This is not merely an interesting experiment. Very real child-care complications exist for many of us, ones that are poised to hold women back in particular. These camps and daycares served as more than social and educational sanctuaries for our kids; they enable parents to not get fired. Those of us with understanding colleagues operate with the mutual expectation that we’re working at half-speed right now; not everyone is so fortunate, and for so many, a lack of summertime childcare adds a fresh layer of stress and uncertainty. I’m not clueless enough to think that this is an ideal situation for all. It’s not.
That’s why this bizarre situation might finally force us into self-acceptance, to give ourselves some forgiveness and some leeway. To do less with less. To acknowledge that parenting is always a juggle, but right now it’s sort of like an octopus juggling melting ice cubes. We may need to reprioritize a bit, to make our kids’ happiness less central as we simply muddle through.
So this summer might just be about permission: to stop second-guessing about providing the best, most meaningful pandemic summer ever and to simply be an OK parent, one who keeps our kids safe and relatively content while dealing with unprecedented weirdness and disorganization. To be average. To simply get by.
That’s my plan, anyway, though I wonder how long it will last. For my cohort of parents who have always operated in an ambition-oriented framework, who are comfortable with setting goals and achieving them and for whom hard work yields reward, I hope we don’t start trying to out-simplify ourselves, striving to be the best possible average parent with homemade popsicles and Instagram shots of sunlit sprinklers. (I just ordered my kids an herb garden. Who am I?) We’ll see.
But maybe I’m using the wrong word. Maybe there’s nothing average about simplicity. Maybe it’s just natural.

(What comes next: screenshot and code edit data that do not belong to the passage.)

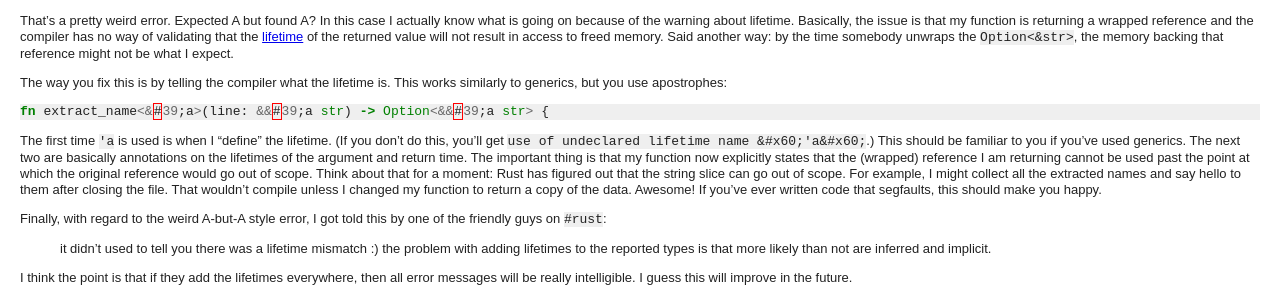
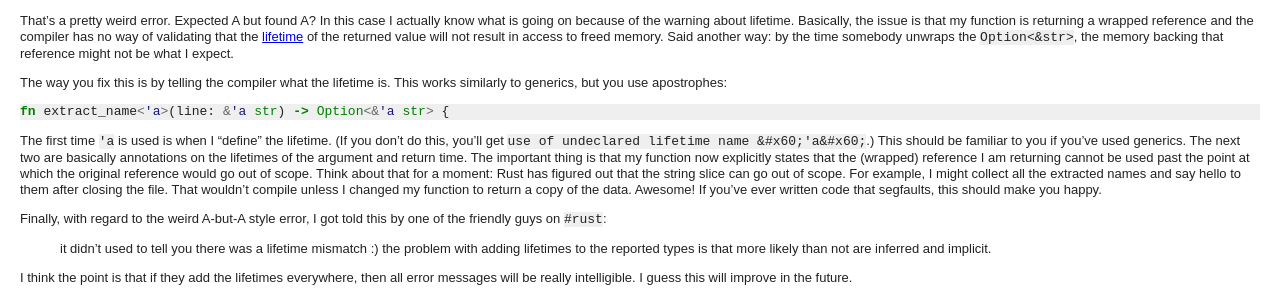
Before and after one commit to marcbowes/marcbowes.github.io, a Jekyll site: the page built from _posts/2014-01-10-hello-people-in-rust.markdown, in a window 1280 px wide. Shown: the part 880-1173 px from the top of the page. Built offline with Jekyll 4.4.1, drawn with Linux system fonts in a browser that asks for light colours; nearby versions of some CDN libraries.

Commit message:
Unfix apostrophes

```diff
--- a/_posts/2014-01-10-hello-people-in-rust.markdown
+++ b/_posts/2014-01-10-hello-people-in-rust.markdown
@@ -91,7 +91,7 @@ The way you fix this is by telling the compiler what the lifetime
 is. This works similarly to generics, but you use apostrophes:
 
 {% highlight rust %}
-fn extract_name<&#39;a>(line: &&#39;a str) -> Option<&&#39;a str> {
+fn extract_name<'a>(line: &'a str) -> Option<&'a str> {
 {% endhighlight %}
 
 The first time `'a` is used is when I "define" the lifetime. (If you
```
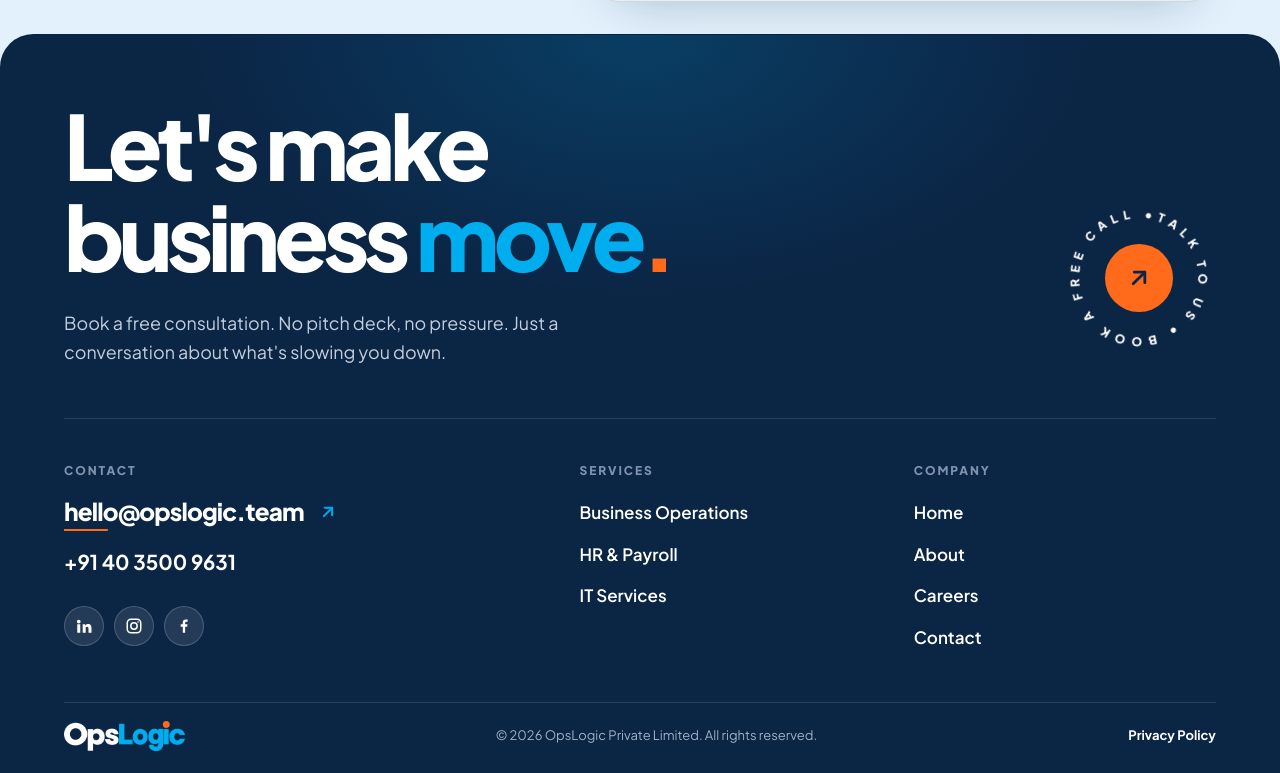
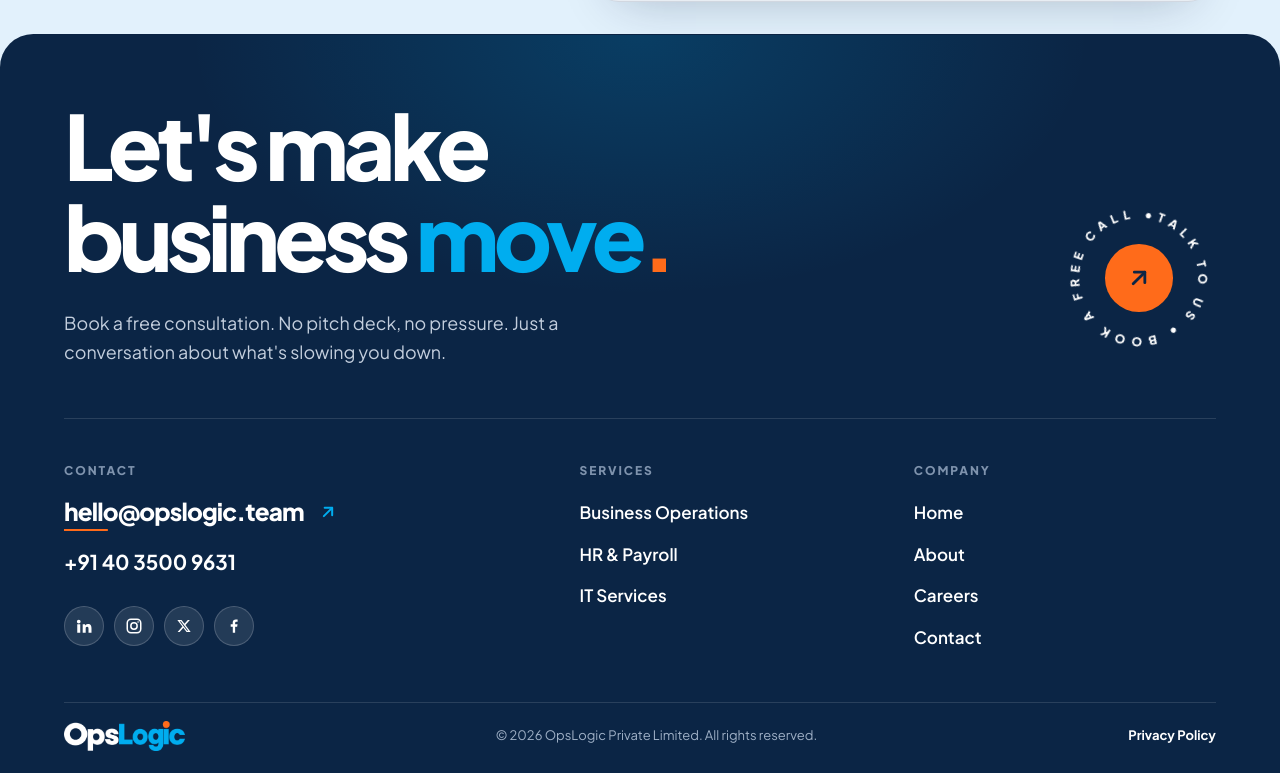
Before and after one commit to adrefresh/olp-js, a Next.js app: page /about in a window 1280 px wide. Shown: the part 4481-5254 px from the top of the page. Built offline with nearby package versions, Linux system fonts and the light colour scheme; grey boxes are pictures that could not be loaded.

Commit message:
added x link and 3

```diff
--- a/components/home/WhoWeAre.tsx
+++ b/components/home/WhoWeAre.tsx
@@ -23,7 +23,7 @@
             </div>
             <div>
               <dt>Founders</dt>
-              <dd>Three</dd>
+              <dd>3</dd>
             </div>
             <div>
               <dt>Based in</dt>
--- a/components/layout/SiteFooter.tsx
+++ b/components/layout/SiteFooter.tsx
@@ -1,3 +1,67 @@
+// /** Site-wide footer: big call-to-action statement + contact + company links. Styles: app/site.css (.fx-*). */
+// export default function SiteFooter({ showEmail }: { showEmail?: boolean } = {}) {
+//   void showEmail;
+//   return (
+//     <footer className="fx" id="site-footer">
+//       <div className="fx-glow" aria-hidden="true" />
+//       <div className="fx-wrap">
+//         <div className="fx-top">
+//           <div>
+//             <h2 className="fx-big" aria-label="Let's make business move.">
+//               <span className="fx-line">Let&apos;s make </span>
+//               <span className="fx-line">business <span className="fx-aq">move<span className="fx-o">.</span></span></span>
+//             </h2>
+//             <p className="fx-sub">Book a free consultation. No pitch deck, no pressure. Just a conversation about what&apos;s slowing you down.</p>
+//           </div>
+//           <a className="fx-badge" href="/contact" aria-label="Talk to us">
+//             <svg className="fx-ring" viewBox="0 0 160 160" aria-hidden="true">
+//               <defs><path id="fxcirc" d="M80,80 m-62,0 a62,62 0 1,1 124,0 a62,62 0 1,1 -124,0" /></defs>
+//               <text fontSize="12.5" fontWeight="800" fill="currentColor"><textPath href="#fxcirc" textLength="384" lengthAdjust="spacing">TALK TO US • BOOK A FREE CALL • </textPath></text>
+//             </svg>
+//             <span className="fx-core">
+//               <svg aria-hidden="true" width="28" height="28" viewBox="0 0 24 24" fill="none" stroke="currentColor" strokeWidth="2.4" strokeLinecap="round" strokeLinejoin="round"><path d="M7 17L17 7" /><path d="M8 7h9v9" /></svg>
+//             </span>
+//           </a>
+//         </div>
+
+//         <div className="fx-mid">
+//           <div className="fx-contact">
+//             <div className="fx-k">Contact</div>
+//             <a className="fx-mail" href="mailto:hello@opslogic.team">hello@opslogic.team
+//               <svg aria-hidden="true" width="26" height="26" viewBox="0 0 24 24" fill="none" stroke="currentColor" strokeWidth="2.4" strokeLinecap="round" strokeLinejoin="round"><path d="M7 17L17 7" /><path d="M8 7h9v9" /></svg>
+//             </a>
+//             <a className="fx-tel" href="tel:+914035009631">+91 40 3500 9631</a>
+//             <div className="fx-soc" aria-label="Social media">
+//               <a href="https://www.linkedin.com/company/opslogic-team/" target="_blank" rel="noopener noreferrer" aria-label="LinkedIn"><svg width="18" height="18" viewBox="0 0 24 24" fill="currentColor" aria-hidden="true"><path d="M4.98 3.5a2.5 2.5 0 1 1 0 5 2.5 2.5 0 0 1 0-5ZM3 9.75h4V21H3V9.75Zm6.5 0h3.84v1.54h.06c.53-.96 1.84-1.97 3.78-1.97 4.04 0 4.82 2.55 4.82 5.87V21h-4v-5.07c0-1.21-.02-2.77-1.74-2.77-1.74 0-2 1.31-2 2.68V21h-4V9.75Z" /></svg></a>
+//               <a href="https://www.instagram.com/opslogicteam/" target="_blank" rel="noopener noreferrer" aria-label="Instagram"><svg width="18" height="18" viewBox="0 0 24 24" fill="none" stroke="currentColor" strokeWidth="2" aria-hidden="true"><rect x="3" y="3" width="18" height="18" rx="5" /><circle cx="12" cy="12" r="4.2" /><circle cx="17.4" cy="6.6" r="1" fill="currentColor" stroke="none" /></svg></a>
+//               <a href="https://www.facebook.com/OpsLogicPrivateLimited" target="_blank" rel="noopener noreferrer" aria-label="Facebook"><svg width="18" height="18" viewBox="0 0 24 24" fill="currentColor" aria-hidden="true"><path d="M13.5 21v-8h2.7l.5-3.2h-3.2V7.9c0-.9.4-1.7 1.8-1.7h1.5V3.4c-.3 0-1.3-.2-2.4-.2-2.5 0-4.1 1.5-4.1 4.2v2.4H7.6V13h2.8v8h3.1Z" /></svg></a>
+//             </div>
+//           </div>
+//           <nav className="fx-col" aria-label="Services">
+//             <div className="fx-k">Services</div>
+//             <a className="fx-a" href="/services/business-operations"><span>Business Operations</span></a>
+//             <a className="fx-a" href="/services/hr-payroll"><span>HR &amp; Payroll</span></a>
+//             <a className="fx-a" href="/services/it-services"><span>IT Services</span></a>
+//           </nav>
+//           <nav className="fx-col fx-company" aria-label="Company">
+//             <div className="fx-k">Company</div>
+//             <a className="fx-a" href="/"><span>Home</span></a>
+//             <a className="fx-a" href="/about"><span>About</span></a>
+//             <a className="fx-a" href="/careers"><span>Careers</span></a>
+//             <a className="fx-a" href="/contact"><span>Contact</span></a>
+//           </nav>
+//         </div>
+
+//         <div className="fx-bot">
+//           {/* eslint-disable-next-line @next/next/no-img-element */}
+//           <img src="/brand/opslogic-logo-ondark.png" alt="OpsLogic" />
+//           <span>© 2026 OpsLogic Private Limited. All rights reserved.</span>
+//           <span className="fx-links"><a href="/privacy-policy">Privacy Policy</a></span>
+//         </div>
+//       </div>
+//     </footer>
+//   );
+// }
 /** Site-wide footer: big call-to-action statement + contact + company links. Styles: app/site.css (.fx-*). */
 export default function SiteFooter({ showEmail }: { showEmail?: boolean } = {}) {
   void showEmail;
@@ -34,6 +98,7 @@
             <div className="fx-soc" aria-label="Social media">
               <a href="https://www.linkedin.com/company/opslogic-team/" target="_blank" rel="noopener noreferrer" aria-label="LinkedIn"><svg width="18" height="18" viewBox="0 0 24 24" fill="currentColor" aria-hidden="true"><path d="M4.98 3.5a2.5 2.5 0 1 1 0 5 2.5 2.5 0 0 1 0-5ZM3 9.75h4V21H3V9.75Zm6.5 0h3.84v1.54h.06c.53-.96 1.84-1.97 3.78-1.97 4.04 0 4.82 2.55 4.82 5.87V21h-4v-5.07c0-1.21-.02-2.77-1.74-2.77-1.74 0-2 1.31-2 2.68V21h-4V9.75Z" /></svg></a>
               <a href="https://www.instagram.com/opslogicteam/" target="_blank" rel="noopener noreferrer" aria-label="Instagram"><svg width="18" height="18" viewBox="0 0 24 24" fill="none" stroke="currentColor" strokeWidth="2" aria-hidden="true"><rect x="3" y="3" width="18" height="18" rx="5" /><circle cx="12" cy="12" r="4.2" /><circle cx="17.4" cy="6.6" r="1" fill="currentColor" stroke="none" /></svg></a>
+              <a href="https://x.com/opslogicteam" target="_blank" rel="noopener noreferrer" aria-label="X"><svg width="16" height="16" viewBox="0 0 24 24" fill="currentColor" aria-hidden="true"><path d="M17.75 3h3.07l-6.7 7.66L22 21h-6.17l-4.83-6.32L5.47 21H2.4l7.17-8.2L2 3h6.33l4.37 5.78L17.75 3Zm-1.08 16.17h1.7L7.4 4.74H5.57l11.1 14.43Z" /></svg></a>
               <a href="https://www.facebook.com/OpsLogicPrivateLimited" target="_blank" rel="noopener noreferrer" aria-label="Facebook"><svg width="18" height="18" viewBox="0 0 24 24" fill="currentColor" aria-hidden="true"><path d="M13.5 21v-8h2.7l.5-3.2h-3.2V7.9c0-.9.4-1.7 1.8-1.7h1.5V3.4c-.3 0-1.3-.2-2.4-.2-2.5 0-4.1 1.5-4.1 4.2v2.4H7.6V13h2.8v8h3.1Z" /></svg></a>
             </div>
           </div>
```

Life has a way of teaching you how to live it, after a while, and maybe this is a teaching moment for all of us: to relinquish control, to give ourselves a break and to let our kids free range it a bit. They’ll forgive us, if we forgive ourselves.